Recommendation: Must Read
The Stone Sky, the final book in the The Broken Earth trilogy is a satisfying conclusion to the series, but not a feel good one. The underlying feeling of despair and fatalism remains. While the ending was positive, it was still dark and bitter. All of the story threads are neatly wrapped up, this is far from a fairy tale ending. It has a feeling of, “We passed this hurdle, but the race isn’t over.”
It’s hard to write a review of this book that really does it justice. While I wouldn’t call any of the books in the series action-packed, The Stone Sky was a lot less action-oriented than the previous two books, The Fifth Season and The Obelisk Gate. It focuses mostly on rounding out the characters, putting on those last minute touches that make them feel so realistic. That’s not to say there aren’t action sequences and conflict throughout, but the focus of the novel isn’t on Michael Bay-style battles. It’s the quiet moments of self reflection that drive this story more than anything else.
The plot revolves around Essun and her daughter Nassun separately rushing to the other side of world to an ancient city called Corepoint to end the conflict with Father Earth. Nassun’s solution is slightly more fatalistic (OK, a lot more), and Essun travels to Corepoint to confront her daughter before she ends the world. What I loved about this was how believable Nassun’s early teenagers solution to the problem – it was un-nuanced and ham handed–everything I expect from teenage problem solving.
For all the focus on the central players, the supporting characters felt more hollow this time. I had trouble understanding their motivations at times as they seemed more like plot devices than characters. The one character, a Lorist — basically a warrior-sage — was especially interesting to me, but she never really evolved beyond a loosely sketched character with lightly drawn motivations. I wanted to know more, to have more details, but the lines never really got filled in.

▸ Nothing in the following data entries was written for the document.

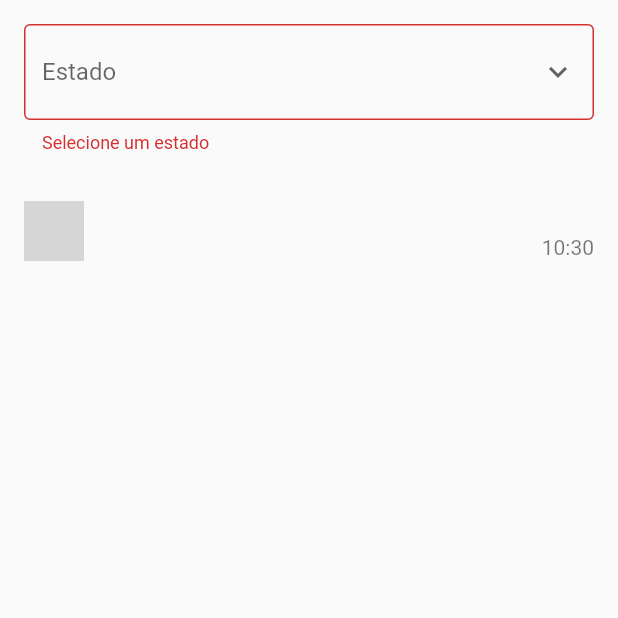
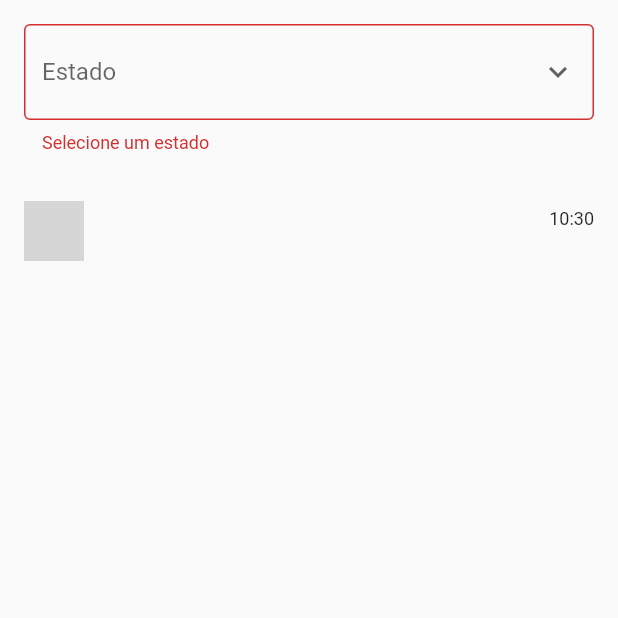
Before and after one commit to lucasluan01/socialize, a Flutter app: the NewContactsPage screen opened directly, on a phone screen of 412 x 824 dp, the top half of it. Run offline on Flutter 3.47's test engine with Material 2 defaults, Android fonts, the phone set to English and light mode, and no system bars; our stand-ins replace cloud_firestore, firebase_auth, firebase_core, firebase_storage, flutter_mobx, flutter_svg and 5 more; accounts and stored records are empty; generated files the repository leaves out were written again; network calls fail; Roboto replaces fonts that are missing (Urbanist); grey boxes are pictures that could not be loaded.

Commit message:
melhoria na exibição de contatos

```diff
--- a/lib/components/contact_box.dart
+++ b/lib/components/contact_box.dart
@@ -25,18 +25,23 @@ class _ContactBoxState extends State<ContactBox> {
         contentPadding: const EdgeInsets.all(0),
         leading: avatar(
             context: context, photo: widget.contact.photoUrl, radius: 20),
-        title: Text(widget.contact.name),
-        subtitle: Row(
+        title: Row(
           mainAxisAlignment: MainAxisAlignment.spaceBetween,
           children: [
-            Text(widget.contact.lastMessage?['content'] ?? ''),
+            Text(widget.contact.name),
             widget.contact.lastMessage?['sendedAt'] != null
-                ? Text(DateFormat("HH:mm").format(
-                    DateTime.fromMicrosecondsSinceEpoch(widget.contact
-                        .lastMessage!['sendedAt']!.microsecondsSinceEpoch)))
+                ? Text(
+                    DateFormat("HH:mm").format(
+                      DateTime.fromMicrosecondsSinceEpoch(widget.contact
+                          .lastMessage!['sendedAt']!.microsecondsSinceEpoch),
+                    ),
+                    style: const TextStyle(
+                      fontSize: 12,
+                    ))
                 : Container(),
           ],
         ),
+        subtitle: Text(widget.contact.lastMessage?['content'] ?? ''),
         onTap: () async {
           _chatRoomsStore.setSelectedContact(widget.contact);
           await _chatRoomsStore.loadChatRoom(widget.contact.id).then((value) {
--- a/lib/pages/chat_room/components/message_field.dart
+++ b/lib/pages/chat_room/components/message_field.dart
@@ -1,7 +1,6 @@
 import 'package:flutter/material.dart';
 import 'package:flutter_mobx/flutter_mobx.dart';
 import 'package:get_it/get_it.dart';
-import 'package:image_picker/image_picker.dart';
 import 'package:socialize/stores/chat_rooms_store.dart';
 
 class MessageField extends StatefulWidget {
```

There was a bit of a plot twist that I figured out about half-way through the book. It was satisfyingly done and the realization sneaked up on me. The hints were there, scattered throughout all three books, and when everything clicked, I was pleasantly surprised as how well I had been guided through the whole realization.
I especially enjoyed the additional story about Hoa, the Stone Eater. Jemisin included flashbacks to when Hoa was much younger and provided context on who is, and who the stone eaters are and how they came to be. Most importantly, we find out the story of how the world came to be as it is today.
As with the previous two books, there’s an underlying fatalism, or despair that courses throughout the story. It fits in the world, and makes sense. I’ve written about it a fair amount in the other two reviews, so I’ll keep it brief here. You don’t realize how optimistic many other stories are until you are read a story where no one is, and where there is no real happy ending.
This was a fitting end to the trilogy. I hope Jemisin goes back to the world in the future with new stories because I think there’s a lot of fertile ground there for more. This book, like the whole series, isn’t a feel good story–it’s dark, sad, rife with conflict and loss. I think that’s what makes it so important to read and so powerful. This series will stay with me for a while, as well it should.